Jamendo's CEO sent me a link on a class dealing with Promotion 2.0 (content in French) featuring Emmanuel Vivier for Culture-Buzz, the evangelist of what I call marketing x.0, i.e. new marketing like buzz, viral, word-of-mouth.... Culture-Buzz is part of a group of companies that I am most pleased to be serving these days. The class took place at CELSA, a highly respected school of marketing and communication in France, and it provided a good comparison between the old ways of promoting music and content and the methods that are taking shape under the impulse of innovators like Emmanuel.
While the class material (accessible here and also embedded at the end of this post for convenience) contains a lot of interesting points and recommendations, there are a few aspects that are particularly worth considering:
- the role of the customer, who used to be a passive recipient of marketing communications organized as a top-down process in the hands of people Joel de Rosnay calls Infocapitalists in his book (the English version is well under way) and who becomes an active player in the process of promotion of digital content;
- the sequence of marketing activities that used to place promotion as a last step right after physical distribution had occurred and before the buy decision was made by the consumer, whereas today promotion starts much earlier and is often preceded by a campaign of buzz marketing in which chosen "influencers" get a preview of the product and comment it (see the campaign on Bob Sutton's soon to be published book "No Asshole");
- the nature of communication that used to be tightly controlled and carefully created at the top or at the center of a network where the means of broadcasting used to lie, and is now rapidly evolving towards a dynamic process of conversations produced by the consumers themselves with only very limited control by the owners of the product. In fact the trend is so powerful as to have led some scholars and thought leaders to claim that brands belong less and less to corporations and more and more to their consumers (although sadly for many of us that does not concern the profits of brands we use... which may actually be an interesting idea to explore). For example, in a post about the Art of Branding Guy Kawasaki argues that consumers actually influence a lot the communication of a brand and he gives pointer about how to "flow with the go" as he says;
- the fact that transactions over the Internet grow very rapidly and the time consumers take before making a buy decision (at least for small-ticket items) is getting shorter (so we are in fact coming closer to impulse buys);

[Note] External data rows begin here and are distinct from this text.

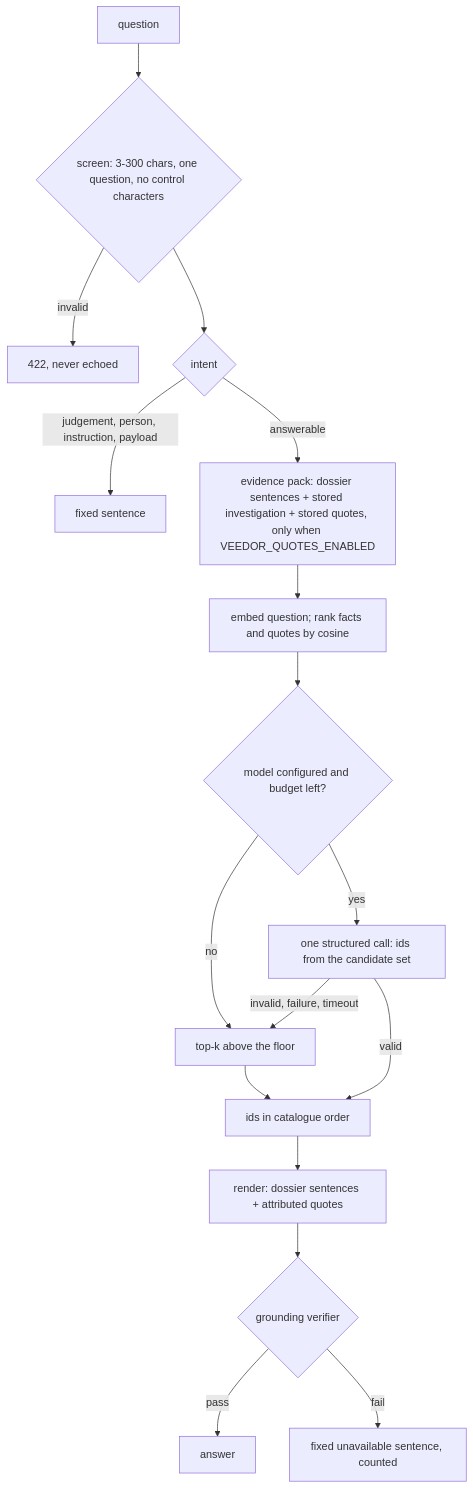
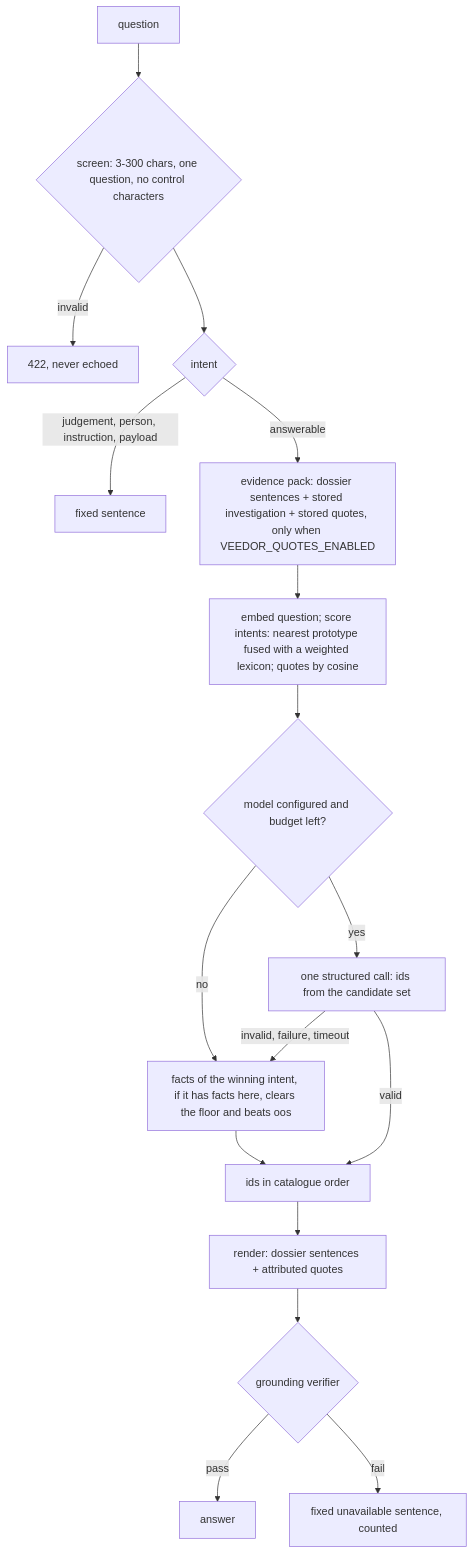
One commit to DweskZ/veedor changed the second of 2 diagrams in docs/AGENTS.md. Above: the diagram before and after it, drawn with Mermaid. The commit also changed other lines of this file and 18 other files, not shown here.

````diff
--- a/docs/AGENTS.md
+++ b/docs/AGENTS.md
@@ -181,19 +181,19 @@
 ```mermaid
 flowchart TD
     Q[question] --> V{screen: 3-300 chars, one question, no control characters}
     V -->|invalid| R422[422, never echoed]
     V --> I{intent}
     I -->|judgement, person, instruction, payload| F[fixed sentence]
     I -->|answerable| P[evidence pack: dossier sentences + stored investigation + stored quotes, only when VEEDOR_QUOTES_ENABLED]
-    P --> E[embed question; rank facts and quotes by cosine]
+    P --> E[embed question; score intents: nearest prototype fused with a weighted lexicon; quotes by cosine]
     E --> M{model configured and budget left?}
-    M -->|no| T[top-k above the floor]
+    M -->|no| T[facts of the winning intent, if it has facts here, clears the floor and beats oos]
     M -->|yes| S[one structured call: ids from the candidate set]
     S -->|invalid, failure, timeout| T
     S -->|valid| C[ids in catalogue order]
     T --> C
     C --> N[render: dossier sentences + attributed quotes]
     N --> G{grounding verifier}
     G -->|pass| A[answer]
     G -->|fail| U[fixed unavailable sentence, counted]
 ```
````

- a shift in the balance of power between record companies, artists and the public. Here the author of the class argues that record companies will have to change the way they see and play their role and consider themselves "co-creators of a musical experience" rather than authorities "who know what the public needs and will push it on the market";

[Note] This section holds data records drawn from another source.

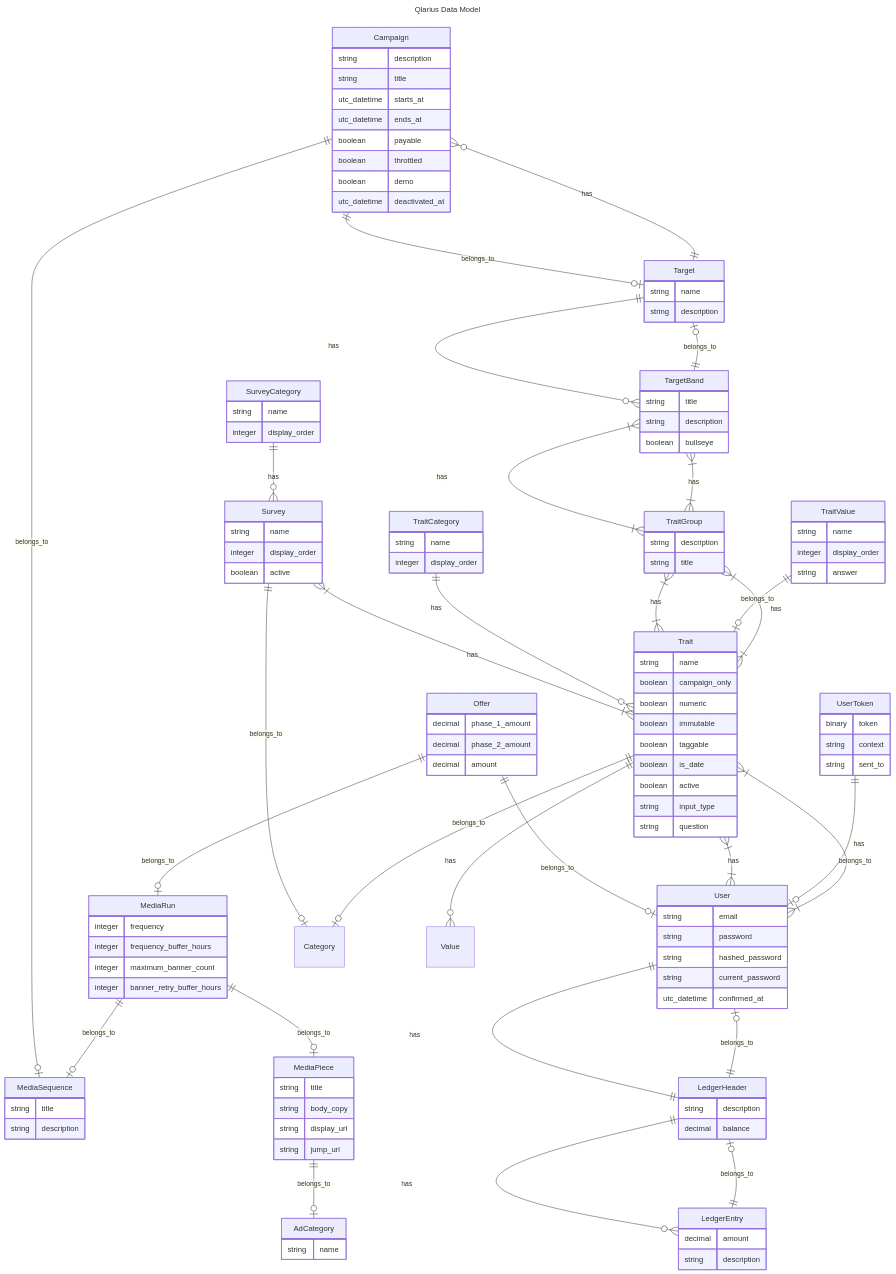
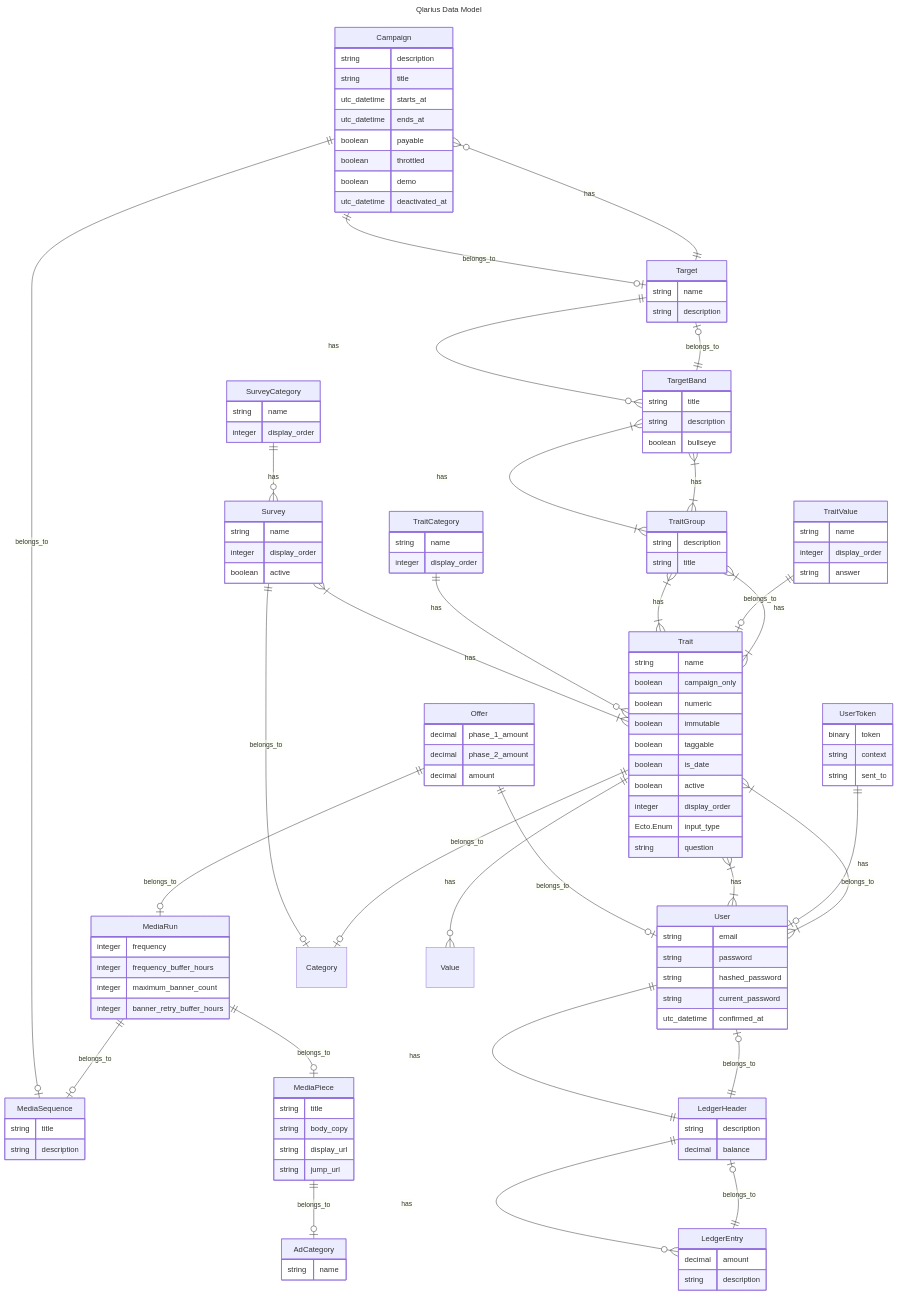
One commit to Qlarius/qlarius changed the diagram in docs/data_model.mmd. Above: the diagram before and after it, drawn with Mermaid. The commit also changed 4 other files, not shown here.

```diff
--- a/docs/data_model.mmd
+++ b/docs/data_model.mmd
@@ -1,146 +1,147 @@
 ---
 title: Qlarius Data Model
 ---
 erDiagram
     Campaign ||--o| MediaSequence : belongs_to
     Campaign ||--o| Target : belongs_to
     LedgerEntry ||--o| LedgerHeader : belongs_to
     LedgerHeader ||--o{ LedgerEntry : has
     LedgerHeader ||--o| User : belongs_to
     MediaPiece ||--o| AdCategory : belongs_to
     MediaRun ||--o| MediaPiece : belongs_to
     MediaRun ||--o| MediaSequence : belongs_to
     Offer ||--o| MediaRun : belongs_to
     Offer ||--o| User : belongs_to
     Survey ||--o| Category : belongs_to
     Survey }|--|{ Trait : has
     SurveyCategory ||--o{ Survey : has
     Target ||--o{ Campaign : has
     Target ||--o{ TargetBand : has
     TargetBand ||--o| Target : belongs_to
     TargetBand }|--|{ TraitGroup : has
     Trait ||--o{ Value : has
     Trait ||--o| Category : belongs_to
     Trait }|--|{ TraitGroup : has
     Trait }|--|{ User : has
     TraitCategory ||--o{ Trait : has
     TraitGroup }|--|{ TargetBand : has
     TraitGroup }|--|{ Trait : has
     TraitValue ||--o| Trait : belongs_to
     User ||--|| LedgerHeader : has
     User }|--|{ Trait : has
     UserToken ||--o| User : belongs_to
 
     Trait {
         string name
         boolean campaign_only
         boolean numeric
         boolean immutable
         boolean taggable
         boolean is_date
         boolean active
-        string input_type
+        integer display_order
+        Ecto.Enum input_type
         string question
     }
 
     TraitCategory {
         string name
         integer display_order
     }
 
     TraitValue {
         string name
         integer display_order
         string answer
     }
 
     Offer {
         decimal phase_1_amount
         decimal phase_2_amount
         decimal amount
     }
 
     User {
         string email
         string password
         string hashed_password
         string current_password
         utc_datetime confirmed_at
     }
 
     UserToken {
         binary token
         string context
         string sent_to
     }
 
     SurveyCategory {
         string name
         integer display_order
     }
 
     Survey {
         string name
         integer display_order
         boolean active
     }
 
     MediaSequence {
         string title
         string description
     }
 
     MediaRun {
         integer frequency
         integer frequency_buffer_hours
         integer maximum_banner_count
         integer banner_retry_buffer_hours
     }
 
     MediaPiece {
         string title
         string body_copy
         string display_url
         string jump_url
     }
 
     LedgerEntry {
         decimal amount
         string description
     }
 
     AdCategory {
         string name
     }
 
     TargetBand {
         string title
         string description
         boolean bullseye
     }
 
     TraitGroup {
         string description
         string title
     }
 
     Campaign {
         string description
         string title
         utc_datetime starts_at
         utc_datetime ends_at
         boolean payable
         boolean throttled
         boolean demo
         utc_datetime deactivated_at
     }
 
     Target {
         string name
         string description
     }
 
     LedgerHeader {
         string description
         decimal balance
     }
```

- being a co-creator of a consumer experience is also something that implies some form of humility, something stressed by Polly Labarre in and interview she gave about Mavericks at work the book she co-authored with William Taylor.
"If you want to create an enduring, emotional bond with customers,
create a sense of shared ownership and participation among customers
themselves. The more you invite people in to shape your company’s
personality and products and the more you enable them to share their
ideas with one another, the greater their stake in what your company
does. Shared ownership is much deeper than simply listening to the
customer." - Polly Labarre in an interview by Guy Kawasaki
In fact, this excellent content confirms a lot of the analysis of the trends that I had the pleasure to facilitate for Jamendo. It was early 2006 and we summarized this radical change in the way music would be marketed in a diagram that I am posting here (click on the image for full-size view). I think it shows how sound and accurate a vision Jamendo has, something that is further confirmed by recent events in distribution of online music that is not protected by DRM systems (e.g. Thomson Link in France or La Médiathèque in Belgium).
In his slide-show Alban Martin also stresses the importance of psychology,
something that I see as a confirmation that value creation in the
economy is becoming more people-centric or at least that one needs to
take full account of the human factor in generating value. And in fact
that is also something acknowledged by a branch modern financial theory
that tries to embed human psychology into market models and expert
tools designed to support the work of traders and fund managers.